# ASSIGNMENT
Below are some entries; state how many of their lines include the word "أضيف" and give no more than that number.

# LISTED ENTRIES
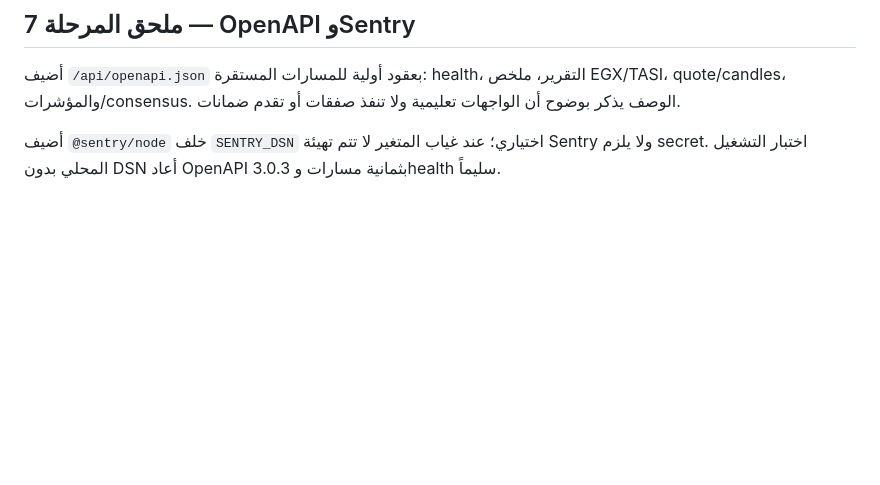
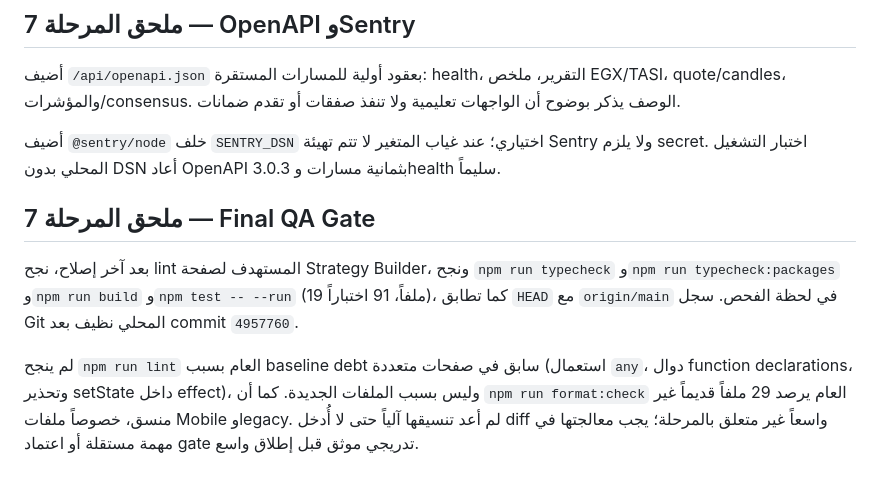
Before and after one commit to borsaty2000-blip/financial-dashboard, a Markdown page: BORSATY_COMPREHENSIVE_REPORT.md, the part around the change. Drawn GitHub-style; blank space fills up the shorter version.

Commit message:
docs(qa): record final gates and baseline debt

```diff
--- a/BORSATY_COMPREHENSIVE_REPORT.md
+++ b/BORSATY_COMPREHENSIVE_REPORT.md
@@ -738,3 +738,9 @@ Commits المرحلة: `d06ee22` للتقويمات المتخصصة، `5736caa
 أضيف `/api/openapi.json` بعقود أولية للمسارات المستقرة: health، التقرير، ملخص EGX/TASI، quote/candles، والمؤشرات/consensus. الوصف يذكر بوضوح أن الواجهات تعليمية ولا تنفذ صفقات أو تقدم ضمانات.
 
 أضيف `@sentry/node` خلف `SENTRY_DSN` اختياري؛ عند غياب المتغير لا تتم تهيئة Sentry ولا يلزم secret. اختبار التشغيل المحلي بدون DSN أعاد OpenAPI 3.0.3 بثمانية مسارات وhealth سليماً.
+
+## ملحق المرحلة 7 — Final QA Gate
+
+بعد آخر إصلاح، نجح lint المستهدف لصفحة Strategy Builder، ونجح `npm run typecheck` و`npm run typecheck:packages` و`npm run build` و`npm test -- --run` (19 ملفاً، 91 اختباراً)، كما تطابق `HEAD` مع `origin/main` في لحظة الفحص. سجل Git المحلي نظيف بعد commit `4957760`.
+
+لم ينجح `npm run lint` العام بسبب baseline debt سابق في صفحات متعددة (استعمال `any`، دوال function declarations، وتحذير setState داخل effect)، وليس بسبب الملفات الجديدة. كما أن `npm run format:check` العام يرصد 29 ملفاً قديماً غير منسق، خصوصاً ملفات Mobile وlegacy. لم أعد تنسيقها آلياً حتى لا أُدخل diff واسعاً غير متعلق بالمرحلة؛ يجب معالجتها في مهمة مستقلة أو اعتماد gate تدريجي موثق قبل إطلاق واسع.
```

# ANSWER TO THIS PROBLEM
2